Apostle Altarpiece Saint Dimpna Church Geel placed on the Topstukkenlijst

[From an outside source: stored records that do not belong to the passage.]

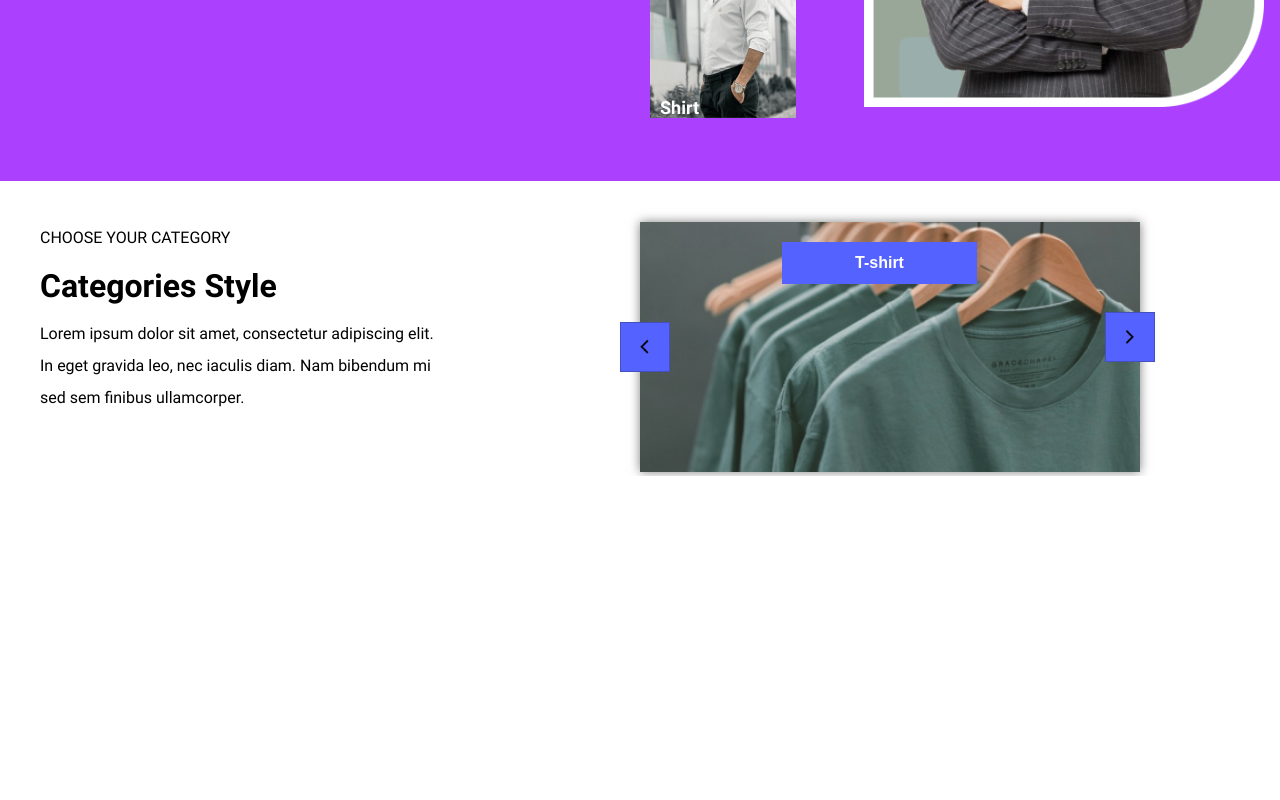
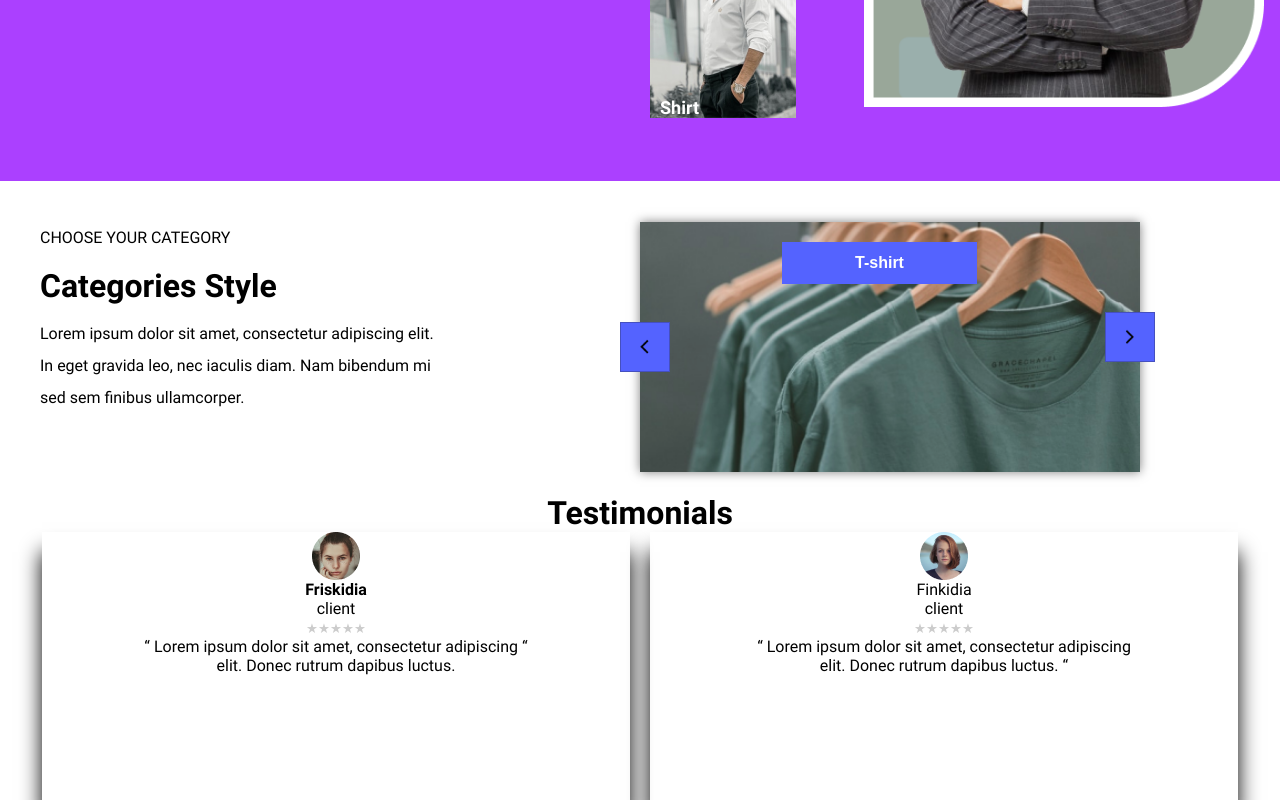
Before and after one commit to jasurkurbanov/-t-shirt-store, a React (Create React App) app: page / in a window 1280 px wide. Shown: the part 458-1258 px from the top of the page. Before the commit the page ends 934 px from the top, so only its background shows below. Built offline with nearby package versions, Linux system fonts and the light colour scheme.

Commit message:
fix: some fix

```diff
--- a/src/App.css
+++ b/src/App.css
@@ -146,3 +146,48 @@
   color: #ffffff;
   background: #5463ff;
 }
+
+/* // Testimonials */
+
+.testimonials__home {
+}
+
+.testimonials__header {
+  display: flex;
+  align-items: center;
+  padding-top: 80px;
+  flex-direction: column;
+}
+
+.testimonials__card {
+  display: flex;
+  justify-content: space-between;
+  grid-gap: 20px;
+  justify-content: center;
+}
+
+.grid__item {
+  cursor: pointer;
+  box-shadow: 0px 20px 20px rgba(0, 0, 0, 1);
+  width: 588px;
+  height: 268px;
+  align-items: center;
+  display: flex;
+  flex-direction: column;
+}
+
+button {
+  background-color: transparent;
+  border: none;
+  outline: none;
+  cursor: pointer;
+}
+.on {
+  color: gold;
+}
+.off {
+  color: #ccc;
+}
+.button of on {
+  padding-left: 40px;
+}
--- a/src/Pages/Home.js
+++ b/src/Pages/Home.js
@@ -3,6 +3,9 @@ import bannerimg1 from "../assets/images/home/home-banner/banner-img-1.png";
 import bannerimg2 from "../assets/images/home/home-banner/banner-img-2.png";
 import bannerimg3 from "../assets/images/home/home-banner/banner-img-3.png";
 import Slider from "../components/Slider/Slider";
+import card1 from "../assets/images/testimonials/card1.png";
+import card2 from "../assets/images/testimonials/card2.png";
+import StarRating from "../components/StarRaiting";
 
 function Home() {
   return (
@@ -51,6 +54,29 @@ function Home() {
           <Slider />
         </div>
       </div>
+      <div className="testimonials__home wrapper">
+        <div className="testimonials__header">
+          <h1>Testimonials</h1>
+        </div>
+        <div className="testimonials__card wrapper">
+          <div className="grid__item">
+            <img src={card1} alt="" />
+            <h4>Friskidia</h4>
+            <p>client</p>
+            <StarRating />
+            <p>“ Lorem ipsum dolor sit amet, consectetur adipiscing “ </p>
+            <p>elit. Donec rutrum dapibus luctus.</p>
+          </div>
+          <div className="grid__item">
+            <img src={card2} alt="" />
+            <p>Finkidia</p>
+            <p>client</p>
+            <StarRating />
+            <p>“ Lorem ipsum dolor sit amet, consectetur adipiscing </p>
+            <p>elit. Donec rutrum dapibus luctus. “ </p>
+          </div>
+        </div>
+      </div>
     </div>
   );
 }
--- a/src/components/Slider/Slider.js
+++ b/src/components/Slider/Slider.js
@@ -32,10 +32,7 @@ export default function Slider() {
               slideIndex === index + 1 ? "slide active__anim" : "slide"
             }
           >
-            <img
-              src={process.env.PUBLIC_URL + `/imgs/img${index + 1}.png`}
-              alt="/"
-            />
+            <img src={`/imgs/img${index + 1}.png`} alt="/" />
           </div>
         );
       })}
--- /dev/null
+++ b/src/components/StarRaiting.js
@@ -0,0 +1,27 @@
+import React, { useState } from "react";
+
+const StarRating = () => {
+  const [rating, setRating] = useState(0);
+  const [hover, setHover] = useState(0);
+  return (
+    <div className="star-rating">
+      {[...Array(5)].map((star, index) => {
+        index += 1;
+        return (
+          <button
+            type="button"
+            key={index}
+            className={index <= (hover || rating) ? "on" : "off"}
+            onClick={() => setRating(index)}
+            onMouseEnter={() => setHover(index)}
+            onMouseLeave={() => setHover(rating)}
+          >
+            <span className="star">&#9733;</span>
+          </button>
+        );
+      })}
+    </div>
+  );
+};
+
+export default StarRating;
```
Also changed, not shown: src/assets/images/testimonials/card1.png (added), src/assets/images/testimonials/card2.png (added).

The Minister of Culture for Flanders, Joke Schauvliege, has placed the Saint Dimpna Church's Apostle Altarpiece in Geel on the Topstukkenlijst (List of Masterpieces). The Topstukkenlijst contains engaging cultural heritage of the Community of Flanders that enjoy a privileged protection. Cultural assets on the Topstukkenlijst are viewed as rare and invaluable for the Community of Flanders. In 2011, church heritage was especially placed upon the Topstukkenlijst, amongst which were the Passion Altarpiece and the Altarpiece of Saint Dimpna from the eponymous church in Geel. Now, the Apostle Altarpiece from the Saint Dimpna Church in Geel is also definitively protected. It deals with the oldest preserved Flemish painting on polychromatic natural stone. With its strong hierarchical arrangement, the painting is an especially rare 14th-century predecessor in stone of the customarily used type of alabaster or polychromatic wood from between 1380 and 1450. The painting is an important gauge for the origin and developmental history of the folding panel painting in the Netherlands.

When a cultural heritage piece such as this painting is placed upon the Topstukkenlijst, there are consequences for the owner. If the owner of the masterpiece wishes to take it out of Flanders, then prior permission from the Government of Flanders is necessary. Given the possibility that the masterpiece shall definitively leave Flanders, the Government of Flanders can then deny this if it engages itself in purchasing the masterpiece from the owner at the international market value of the object. The owner is obliged to preserve the masterpiece(s) in good condition. For physical intervention of the masterpiece, permission is required from the Government of Flanders. The restoration costs are subsidised up to a maximum of 80% of the costs. With the intake of the Apostle Retable of the Saint Dimpna Church in Geel, the Topstukkenlijst now contains 398 individual pieces and 38 collections.

(News Item 28 February 2014)